● PROBLEM: Every line of the data below should be retyped exactly, with no images carried over.

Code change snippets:
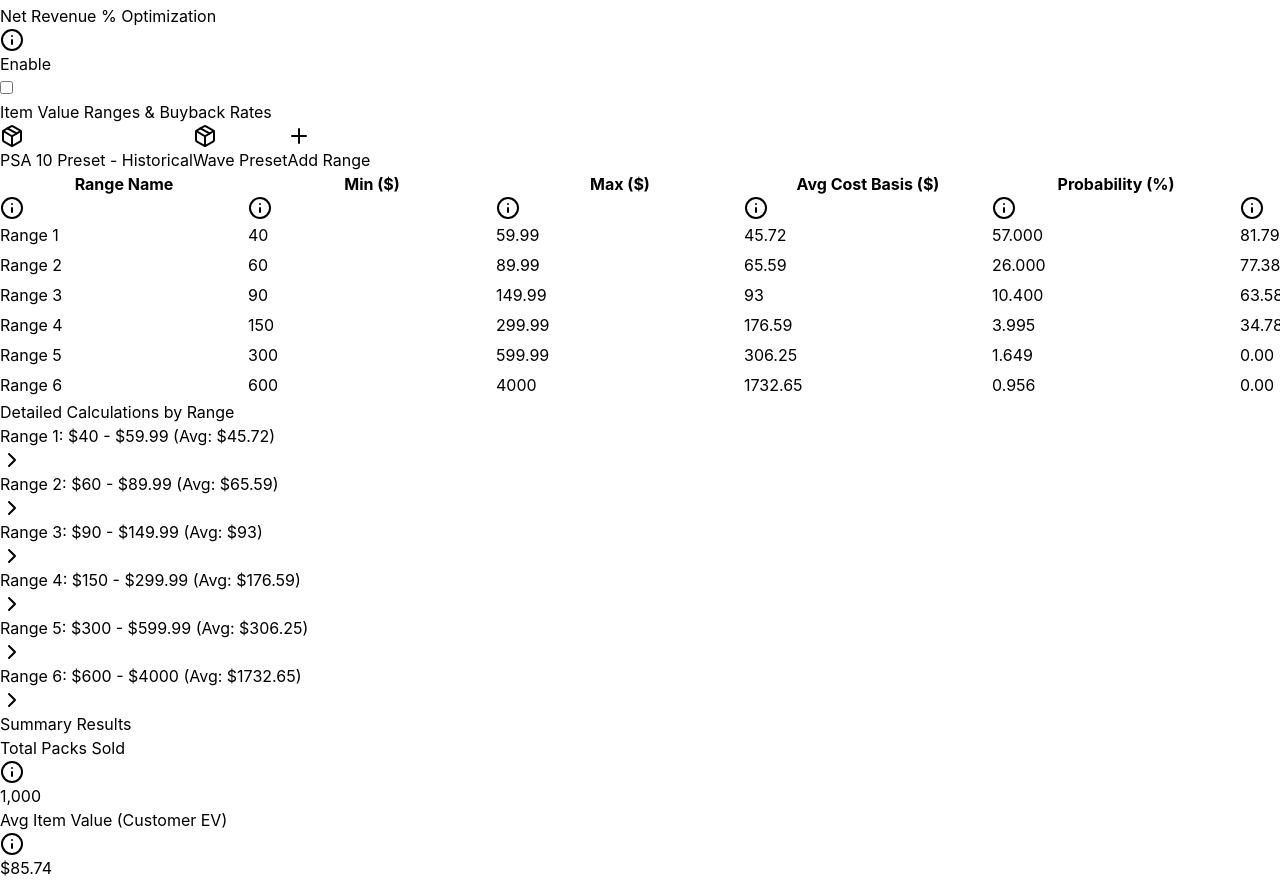
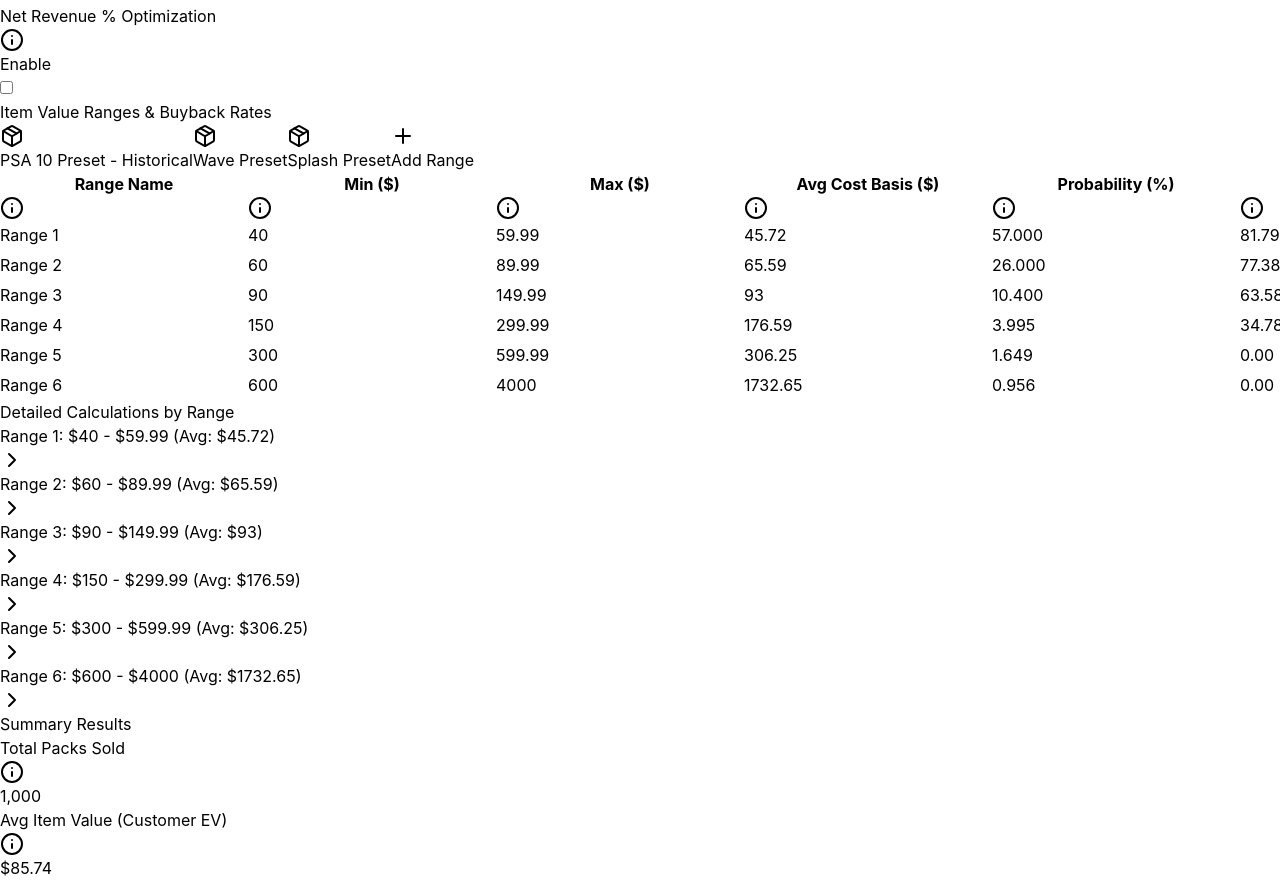
Before and after one commit to cowpup/ipsim, a React (Vite) app: page / in a window 1280 px wide. Shown: the part 884-1768 px from the top of the page. Built offline with nearby package versions, Linux system fonts and the light colour scheme.

Commit message:
Add Splash Preset with lower value ranges
- Add loadSplashPreset with 7 ranges starting from $5
- Probabilities: 49.15% ($5-14.99), 23% ($15-24.99), 21.8% ($25-39.99), etc.
- Higher buyback rates for lower value items (85% for $5-14.99 range)
- Add cyan-colored Splash Preset button to UI

```diff
--- a/src/App.tsx
+++ b/src/App.tsx
@@ -168,6 +168,20 @@ export default function MysteryPackSimulator() {
       { id: 4, name: 'Range 4', min: 100, max: 199.99, avgValue: 125, probability: 0.01678, buybackRate: 0.3478 },
       { id: 5, name: 'Range 5', min: 200, max: 399.99, avgValue: 300, probability: 0.00488, buybackRate: 0 },
       { id: 6, name: 'Range 6', min: 400, max: 800, avgValue: 600, probability: 0.00142, buybackRate: 0 }
+    ]);
+    // Clear expanded ranges
+    setExpandedRanges(new Set());
+  };
+
+  const loadSplashPreset = () => {
+    setPriceRanges([
+      { id: 1, name: 'Range 1', min: 5, max: 14.99, avgValue: 10, probability: 0.4915, buybackRate: 0.85 },
+      { id: 2, name: 'Range 2', min: 15, max: 24.99, avgValue: 20, probability: 0.23, buybackRate: 0.82 },
+      { id: 3, name: 'Range 3', min: 25, max: 39.99, avgValue: 32.5, probability: 0.218, buybackRate: 0.8179 },
+      { id: 4, name: 'Range 4', min: 40, max: 74.99, avgValue: 57.5, probability: 0.0486, buybackRate: 0.7738 },
+      { id: 5, name: 'Range 5', min: 75, max: 99.99, avgValue: 87.5, probability: 0.0094, buybackRate: 0.6358 },
+      { id: 6, name: 'Range 6', min: 100, max: 199.99, avgValue: 150, probability: 0.002, buybackRate: 0.3478 },
+      { id: 7, name: 'Range 7', min: 200, max: 399.99, avgValue: 300, probability: 0.0005, buybackRate: 0 }
     ]);
     // Clear expanded ranges
     setExpandedRanges(new Set());
@@ -866,6 +880,13 @@ export default function MysteryPackSimulator() {
                   Wave Preset
                 </button>
                 <button
+                  onClick={loadSplashPreset}
+                  className="flex items-center gap-2 px-4 py-2 bg-cyan-600 text-white font-semibold rounded-lg hover:bg-cyan-700 transition"
+                >
+                  <Package className="w-4 h-4" />
+                  Splash Preset
+                </button>
+                <button
                   onClick={addPriceRange}
                   className="flex items-center gap-2 px-4 py-2 bg-purple-600 text-white font-semibold rounded-lg hover:bg-purple-700 transition"
                 >
```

● FINISHED TASK:
Before and after one commit to cowpup/ipsim, a React (Vite) app: page / in a window 1280 px wide. Shown: the part 884-1768 px from the top of the page. Built offline with nearby package versions, Linux system fonts and the light colour scheme.

Commit message:
Add Splash Preset with lower value ranges
- Add loadSplashPreset with 7 ranges starting from $5
- Probabilities: 49.15% ($5-14.99), 23% ($15-24.99), 21.8% ($25-39.99), etc.
- Higher buyback rates for lower value items (85% for $5-14.99 range)
- Add cyan-colored Splash Preset button to UI

```diff
--- a/src/App.tsx
+++ b/src/App.tsx
@@ -168,6 +168,20 @@ export default function MysteryPackSimulator() {
       { id: 4, name: 'Range 4', min: 100, max: 199.99, avgValue: 125, probability: 0.01678, buybackRate: 0.3478 },
       { id: 5, name: 'Range 5', min: 200, max: 399.99, avgValue: 300, probability: 0.00488, buybackRate: 0 },
       { id: 6, name: 'Range 6', min: 400, max: 800, avgValue: 600, probability: 0.00142, buybackRate: 0 }
+    ]);
+    // Clear expanded ranges
+    setExpandedRanges(new Set());
+  };
+
+  const loadSplashPreset = () => {
+    setPriceRanges([
+      { id: 1, name: 'Range 1', min: 5, max: 14.99, avgValue: 10, probability: 0.4915, buybackRate: 0.85 },
+      { id: 2, name: 'Range 2', min: 15, max: 24.99, avgValue: 20, probability: 0.23, buybackRate: 0.82 },
+      { id: 3, name: 'Range 3', min: 25, max: 39.99, avgValue: 32.5, probability: 0.218, buybackRate: 0.8179 },
+      { id: 4, name: 'Range 4', min: 40, max: 74.99, avgValue: 57.5, probability: 0.0486, buybackRate: 0.7738 },
+      { id: 5, name: 'Range 5', min: 75, max: 99.99, avgValue: 87.5, probability: 0.0094, buybackRate: 0.6358 },
+      { id: 6, name: 'Range 6', min: 100, max: 199.99, avgValue: 150, probability: 0.002, buybackRate: 0.3478 },
+      { id: 7, name: 'Range 7', min: 200, max: 399.99, avgValue: 300, probability: 0.0005, buybackRate: 0 }
     ]);
     // Clear expanded ranges
     setExpandedRanges(new Set());
@@ -866,6 +880,13 @@ export default function MysteryPackSimulator() {
                   Wave Preset
                 </button>
                 <button
+                  onClick={loadSplashPreset}
+                  className="flex items-center gap-2 px-4 py-2 bg-cyan-600 text-white font-semibold rounded-lg hover:bg-cyan-700 transition"
+                >
+                  <Package className="w-4 h-4" />
+                  Splash Preset
+                </button>
+                <button
                   onClick={addPriceRange}
                   className="flex items-center gap-2 px-4 py-2 bg-purple-600 text-white font-semibold rounded-lg hover:bg-purple-700 transition"
                 >
```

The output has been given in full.